Members of the genus Bacteroides, are classified as obligate anaerobes, and comprise more than 50% of the total bacteria found in the human large intestine. These commensal bacteria play an important role in human nutrition and in preventing the establishment of potentially pathogenic bacteria in the colon. We are studying B. fragilis, a minority component of the colonic Bacteroides species, but an opportunistic pathogen if released from the large intestine into otherwise sterile cavities of the host where it contributes to abscess formation. In order to emerge as the predominant Bacteroides species to be isolated from sites of infection, B. fragilis must contain a number of virulence factors that confer specific advantages to this organism. Our major goal in the recent past has been to set up genetic systems that allow us to determine what these factors are and to manipulate them to test for alterations of pathogenicity in animal models of infection.

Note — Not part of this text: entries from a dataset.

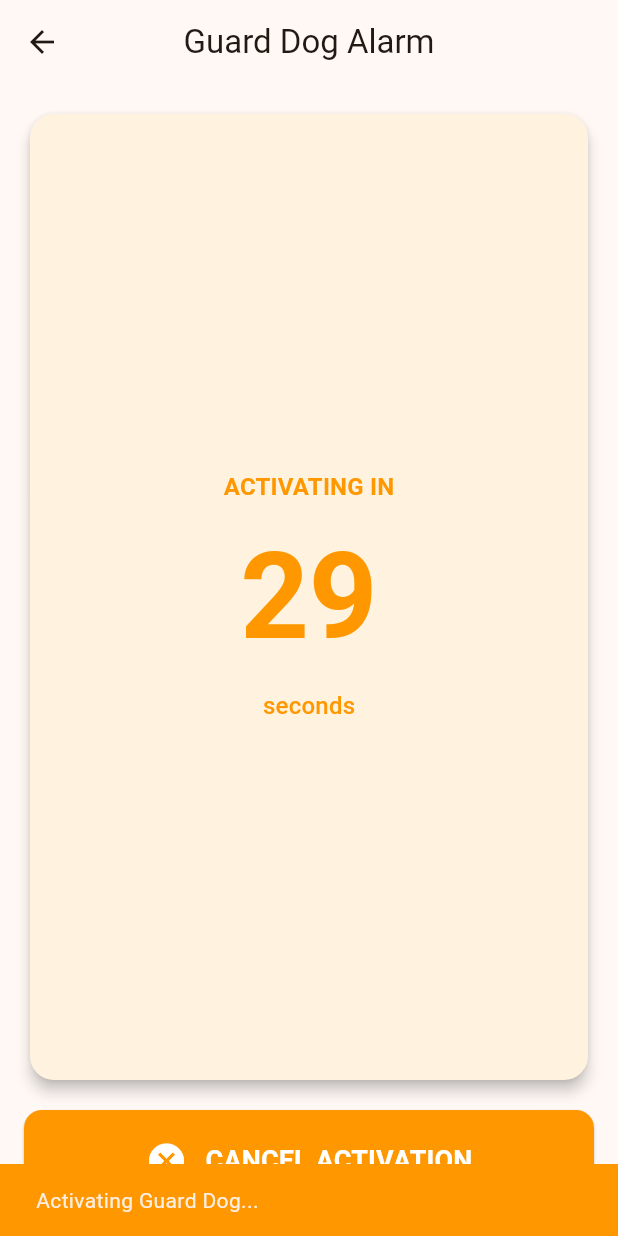
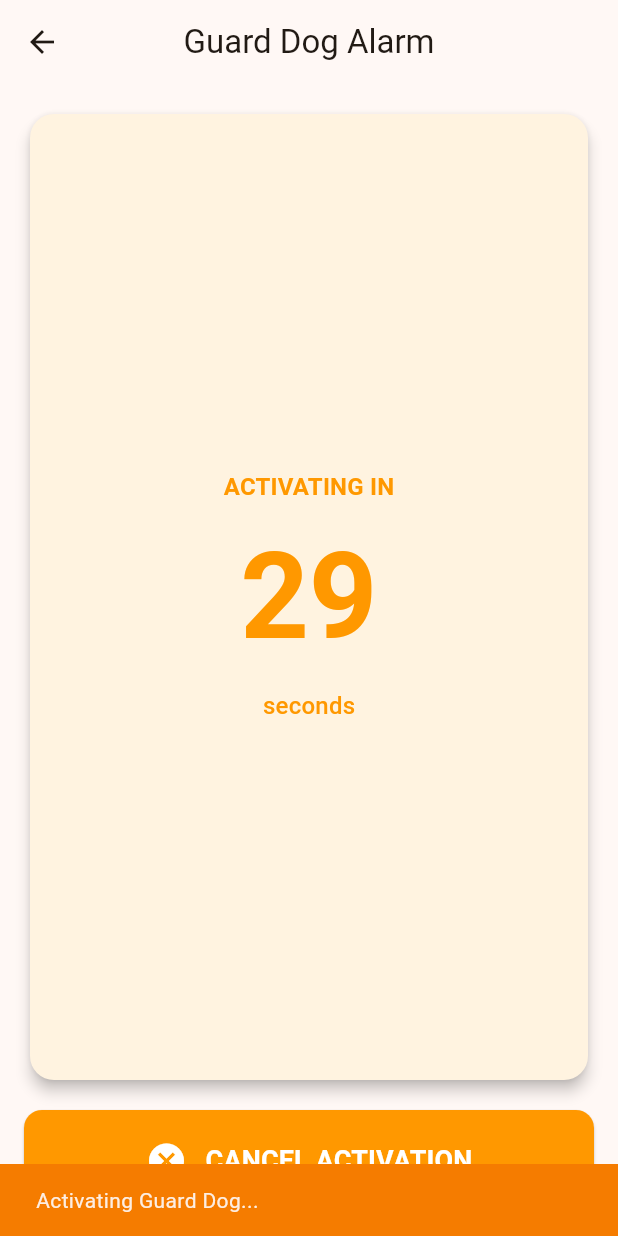
Before and after one commit to r0man/doggy-dogs-car-dog-alarm, a Flutter app: the AlarmScreen screen opened directly, item 3 of the bottom bar chosen, after a tap on "ACTIVATE GUARD DOG", on a phone screen of 412 x 824 dp. Run offline on Flutter 3.47's test engine with Material 3 defaults, Android fonts, the phone set to English and light mode, and no system bars; our stand-ins replace audioplayers, flutter_local_notifications, flutter_riverpod, flutter_svg, package_info_plus, permission_handler and 2 more; missing offline and left inert: workmanager; accounts and stored records are empty.

Commit message:
Make snackbar colors theme-aware for light/dark mode support
Addressed code review observation about snackbar color consistency:

**Theme-Aware Color System (lib/screens/alarm_screen.dart:19-54)**

1. **Created FeedbackType enum** (lines 19-29)
   - `warning` - for pending/warning states (orange)
   - `info` - for informational messages (blue)
   - `success` - for successful operations (green)
   - Provides semantic meaning to feedback types

2. **Added FeedbackTypeColors extension** (lines 31-54)
   - `getColor(context)` method returns theme-aware colors
   - Adapts colors for light and dark modes:
     - Warning: orange.shade700 (light) / orange.shade400 (dark)
     - Info: Uses theme's primary color (auto-adapts)
     - Success: green.shade700 (light) / green.shade400 (dark)
   - Ensures good contrast in both theme modes

3. **Updated _showFeedback method** (lines 342-354)
   - Changed signature from `Color` to `FeedbackType`
   - Uses `type.getColor(context)` for theme-aware colors
   - Maintains semantic distinction between action types

4. **Updated all feedback calls** (lines 361-392)
   - Activate: `FeedbackType.warning`
   - Cancel: `FeedbackType.warning`
   - Acknowledge: `FeedbackType.info`
   - Recalibrate: `FeedbackType.success`

Benefits:
- ✅ Better light/dark mode support
- ✅ Colors adapt to user's theme preference
- ✅ Maintains semantic color meanings
- ✅ Uses theme's primary color for info messages
- ✅ Improved accessibility and consistency

All changes:
- ✅ Code formatted with dart format
- ✅ flutter analyze passes with no issues
- ✅ All 871 tests pass
- ✅ Addresses color consistency observation from code review

🤖 Generated with [Claude Code](https://claude.com/claude-code)

Co-Authored-By: Claude <noreply@anthropic.com>

```diff
--- a/lib/screens/alarm_screen.dart
+++ b/lib/screens/alarm_screen.dart
@@ -14,6 +14,43 @@ class AlarmFeedbackMessages {
   static const cancelled = 'Activation cancelled';
   static const acknowledged = 'Alarm acknowledged';
   static const recalibrated = 'Sensors recalibrated';
+}
+
+/// Feedback types for snackbar styling
+enum FeedbackType {
+  /// Warning/pending state (orange/amber)
+  warning,
+
+  /// Informational state (blue)
+  info,
+
+  /// Success state (green)
+  success,
+}
+
+/// Extension to get theme-aware colors for feedback types
+extension FeedbackTypeColors on FeedbackType {
+  /// Returns appropriate color for this feedback type based on theme
+  Color getColor(BuildContext context) {
+    final colorScheme = Theme.of(context).colorScheme;
+    final brightness = Theme.of(context).brightness;
+
+    switch (this) {
+      case FeedbackType.warning:
+        // Use a warm amber/orange tone that works in both light and dark modes
+        return brightness == Brightness.light
+            ? Colors.orange.shade700
+            : Colors.orange.shade400;
+      case FeedbackType.info:
+        // Use theme's primary color for informational messages
+        return colorScheme.primary;
+      case FeedbackType.success:
+        // Use a green tone that works in both light and dark modes
+        return brightness == Brightness.light
+            ? Colors.green.shade700
+            : Colors.green.shade400;
+    }
+  }
 }
 
 class AlarmScreen extends ConsumerStatefulWidget {
@@ -303,13 +340,13 @@ class _AlarmScreenState extends ConsumerState<AlarmScreen> {
   }
 
   /// Shows a snackbar with feedback to the user
-  void _showFeedback(BuildContext context, String message, Color color) {
+  void _showFeedback(BuildContext context, String message, FeedbackType type) {
     if (!context.mounted) return;
 
     ScaffoldMessenger.of(context).showSnackBar(
       SnackBar(
         content: Text(message),
-        backgroundColor: color,
+        backgroundColor: type.getColor(context),
         duration: const Duration(seconds: 2),
       ),
     );
@@ -325,7 +362,7 @@ class _AlarmScreenState extends ConsumerState<AlarmScreen> {
         await alarmService.startActivation(mode: _selectedMode);
         if (context.mounted) {
           _showFeedback(
-              context, AlarmFeedbackMessages.activating, Colors.orange);
+              context, AlarmFeedbackMessages.activating, FeedbackType.warning);
         }
         break;
       case AlarmAction.deactivate:
@@ -335,21 +372,21 @@ class _AlarmScreenState extends ConsumerState<AlarmScreen> {
         await alarmService.cancelCountdown();
         if (context.mounted) {
           _showFeedback(
-              context, AlarmFeedbackMessages.cancelled, Colors.orange);
+              context, AlarmFeedbackMessages.cancelled, FeedbackType.warning);
         }
         break;
       case AlarmAction.acknowledge:
         await alarmService.acknowledge();
         if (context.mounted) {
           _showFeedback(
-              context, AlarmFeedbackMessages.acknowledged, Colors.blue);
+              context, AlarmFeedbackMessages.acknowledged, FeedbackType.info);
         }
         break;
       case AlarmAction.recalibrate:
         await alarmService.recalibrate();
         if (context.mounted) {
-          _showFeedback(
-              context, AlarmFeedbackMessages.recalibrated, Colors.green);
+          _showFeedback(context, AlarmFeedbackMessages.recalibrated,
+              FeedbackType.success);
         }
         break;
     }
```
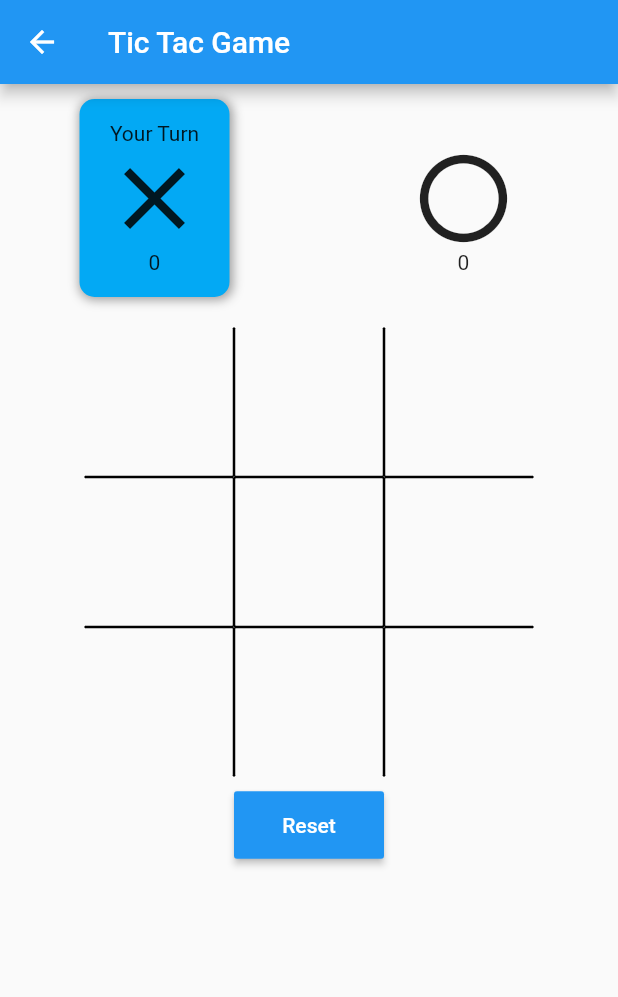
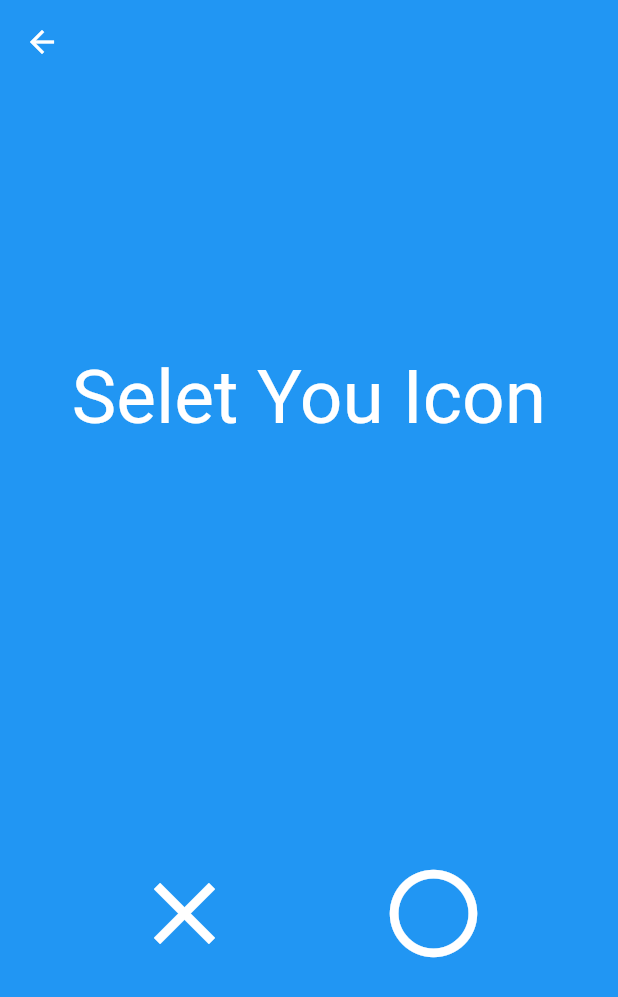
Before and after one commit to irshadjsr21/Flutter-Tic-Tac-Game, a Flutter app: the screen it shows after launch, after a tap on "Single Player", on a phone screen of 412 x 824 dp. Shown: the top 997 px of the screen. Run offline on Flutter 3.47's test engine with Material 2 defaults, Android fonts, the phone set to English and light mode, and no system bars.

Commit message:
Added Single player mode and icon select screen

```diff
--- a/lib/main.dart
+++ b/lib/main.dart
@@ -1,7 +1,6 @@
 import 'package:flutter/material.dart';
 
 import './selectScreen.dart';
-import './game.dart';
 
 void main() => runApp(MyApp());
 
--- a/lib/selectScreen.dart
+++ b/lib/selectScreen.dart
@@ -1,6 +1,7 @@
 import 'package:flutter/material.dart';
 
 import './game.dart';
+import './config.dart';
 
 class GameTypeSelect extends StatelessWidget {
   final TextStyle _headingStyle = new TextStyle(
@@ -92,7 +93,80 @@ class GameTypeSelect extends StatelessWidget {
   }
 
   void _navigateToGame(bool isDoublePlayer, BuildContext context) {
+    Widget navigateTo =
+        isDoublePlayer ? GameScreen(isDoublePlayer, null) : IconSelect();
     Navigator.of(context).push(
-        MaterialPageRoute(builder: (context) => GameScreen(isDoublePlayer)));
+      MaterialPageRoute(builder: (context) => navigateTo),
+    );
   }
 }
+
+class IconSelect extends StatelessWidget {
+  final double _headerIonSize = 70;
+  final TextStyle _headingStyle = new TextStyle(
+    color: Colors.white,
+    fontSize: 50,
+  );
+
+  @override
+  Widget build(BuildContext context) {
+    return Scaffold(
+      appBar: AppBar(
+        elevation: 0,
+      ),
+      body: Container(
+        padding: EdgeInsets.all(40),
+        color: Theme.of(context).primaryColor,
+        child: Column(
+          mainAxisAlignment: MainAxisAlignment.spaceAround,
+          crossAxisAlignment: CrossAxisAlignment.center,
+          children: <Widget>[
+            Text(
+              'Selet You Icon',
+              style: _headingStyle,
+              textAlign: TextAlign.center,
+            ),
+            Row(
+              mainAxisAlignment: MainAxisAlignment.spaceAround,
+              crossAxisAlignment: CrossAxisAlignment.center,
+              children: <Widget>[
+                Material(
+                  color: Colors.transparent,
+                  child: InkWell(
+                    onTap: () {
+                      _selectIcon(1, context);
+                    },
+                    child: Icon(
+                      Config.icons['cross'],
+                      size: _headerIonSize,
+                      color: Colors.white,
+                    ),
+                  ),
+                ),
+                Material(
+                  color: Colors.transparent,
+                  child: InkWell(
+                    onTap: () {
+                      _selectIcon(2, context);
+                    },
+                    child: Icon(
+                      Config.icons['circle'],
+                      size: _headerIonSize,
+                      color: Colors.white,
+                    ),
+                  ),
+                )
+              ],
+            ),
+          ],
+        ),
+      ),
+    );
+  }
+
+  void _selectIcon(int i, BuildContext context) {
+    Navigator.of(context).push(
+      MaterialPageRoute(builder: (context) => GameScreen(false, i)),
+    );
+  }
+}
```
Also changed, not shown: lib/game.dart (+140 -31 lines).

We have concentrated our work on understanding many of these virulence factors including:
Although unable to grow in the presence of high concentrations of oxygen in normal atmosphere or in well aerated tissues, and blood, B. fragilis is aerotolerant; it is not killed by exposure to these oxygen levels. How does B. fragilis protect itself from this high oxygen level. Recently, we have discovered a class of B. fragilis mutants that can now grow in the presence of 0.5-1% oxygen, levels that are considered to be microaerophilis. All of the mutants have a defect in the same gene which we have named oxe, for oxygen enabled. The questions then are: why doesn’t B. fragilis grow in the presence of high concentrations of oxygen? What is altered in the oxe mutants so that they now grow with 1% oxygen?
B. fragilis seems to be a professional nutrient scavenger with the ability to obtain carbon and nitrogen sources from peptides, glycoproteins, and polysaccharides. Although the colon can be considered to be a rich nutrient environment, we have shown that mutants deficient in hexose utilization are unable to compete with wild-type organisms when tested in a mouse model of colonization. Other experiments reveal that B. fragilis and some other related Bacteroides species possess a sialic acid N-acetyl neuraminic acid (NANA) utilization pathway that is distinct from that found in many other bacteria. This pathway likely confers a competitive selective advantage to Bacteroides in the colon and at other sites of infection.
Figure 1. Comparison of the NANA and sugar utilization pathways found in E. coli (left) and B. fragilis (right). More details can be found in Brigham et al 2009.
Current experiments will test whether or not manipulation of the animal’s diet can be used to select for or against mutants with defects in utilization of specific substrates. We plan to extend these experiments to the germ-free mouse to better control the influence of other members of the colonic flora in colonization.
Antiobiotic Resistance and Transfer
We pioneered the investigation of drug resistance transfer in B. fragilis and have discovered a number of transposable elements, some of which confer conjugation ability, and have characterized several conjugal and mobilizable elements in this organism. This work lead to the development of genetic systems to analyze virulence factors, including cloning vectors, shuttle vectors, promoter traps, etc.
Role of Anaerobes in Evolution
The anaerobes are ancient, having appeared on Earth more than 2.5 billion years ago when the atmosphere and seas was devoid of measurable oxygen. Significant concentrations of oxygen began to accumulate in the atmosphere when the cyanobacteria learned to split water using solar energy. The simple eucaryotes followed but current oxygen levels were not achieved until the advent of the green plants. The anaerobes must have been restricted to oxygen depleted niches and only much later became associated with higher eucaryotes in compartments that could be oxygen free, such as the distal portions of the intestines. It is possible that the anaerobes are biochemically living fossils and the elucidation of their pathways for macromolecular synthesis and their components might illuminate the evolutionary history of these pathways. As an example, we have found that the pathway biosynthesis of the amino acid arginine in B. fragilis and its close relatives is unique, using substrates that are not found in this pathway in other bacteria or higher forms. Interestingly, the aconitase enzyme of B. fragilis is most closely related to the aconitase found in the mitochondria of higher eucaryotes, rather than the aconitase found in E. coli and most other bacteria. Did the eucaryotic mitochondrial enzyme arise from the “swallowing” of primitive bacteria such as B. fragilis? There are several other proteins in B. fragilis that are most closely related to their counterparts in higher eucaryotes. Are these also examples of the bacterial origin of eucaryotic organelles? We continue to discover examples of unique biochemistry in B. fragilis and hope that our work will contribute to understanding the development of these pathways from the beginning of life on Earth.